**Directions**
The lines you return must be all those in the data that hold the string "fill".

**Task material**
________

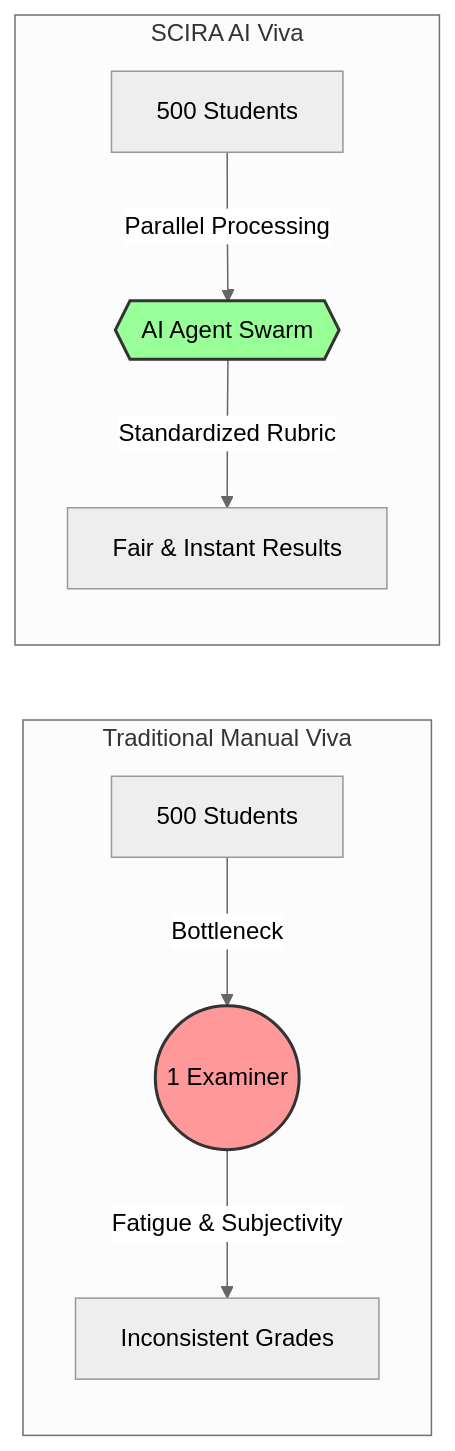
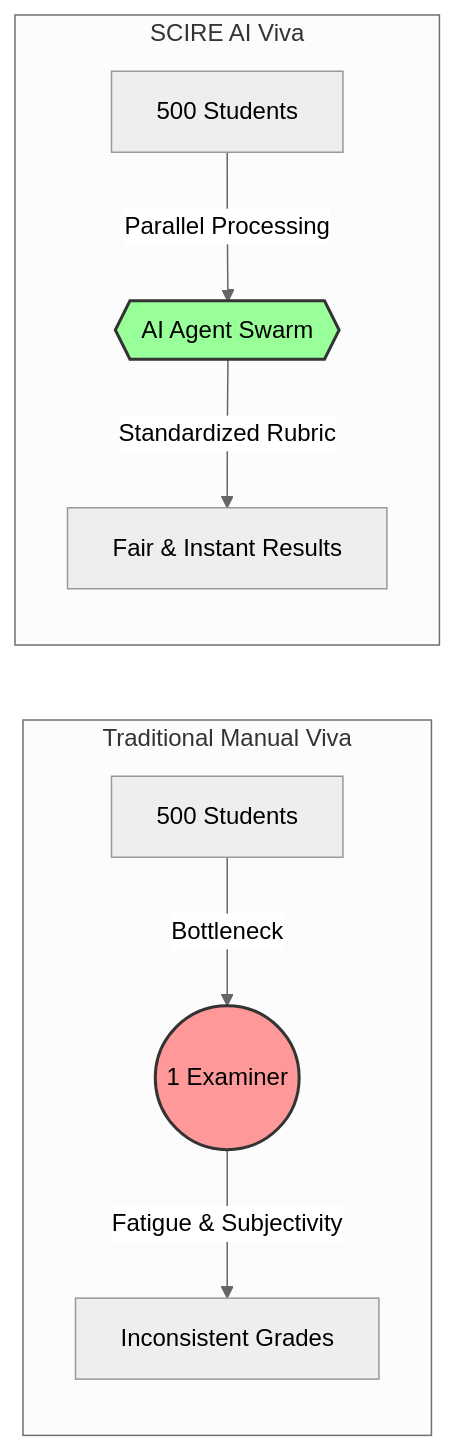
Before and after one commit to anand-mukul/scira-md: the first of 2 diagrams in PPT_Content.md, drawn with Mermaid (neutral theme). The commit also changed other lines of this file and 9 other files, not shown here.

````diff
--- a/PPT_Content.md
+++ b/PPT_Content.md
@@ -51,14 +51,14 @@
 ```mermaid
 graph LR
     subgraph "Traditional Manual Viva"
         A[500 Students] --"Bottleneck"--> B((1 Examiner))
         B --"Fatigue & Subjectivity"--> C[Inconsistent Grades]
         style B fill:#ff9999,stroke:#333,stroke-width:2px
     end
 
-    subgraph "SCIRA AI Viva"
+    subgraph "SCIRE AI Viva"
         D[500 Students] --"Parallel Processing"--> E{{AI Agent Swarm}}
         E --"Standardized Rubric"--> F[Fair & Instant Results]
         style E fill:#99ff99,stroke:#333,stroke-width:2px
     end
 ```
````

________

**Result**
         style B fill:#ff9999,stroke:#333,stroke-width:2px
         style E fill:#99ff99,stroke:#333,stroke-width:2px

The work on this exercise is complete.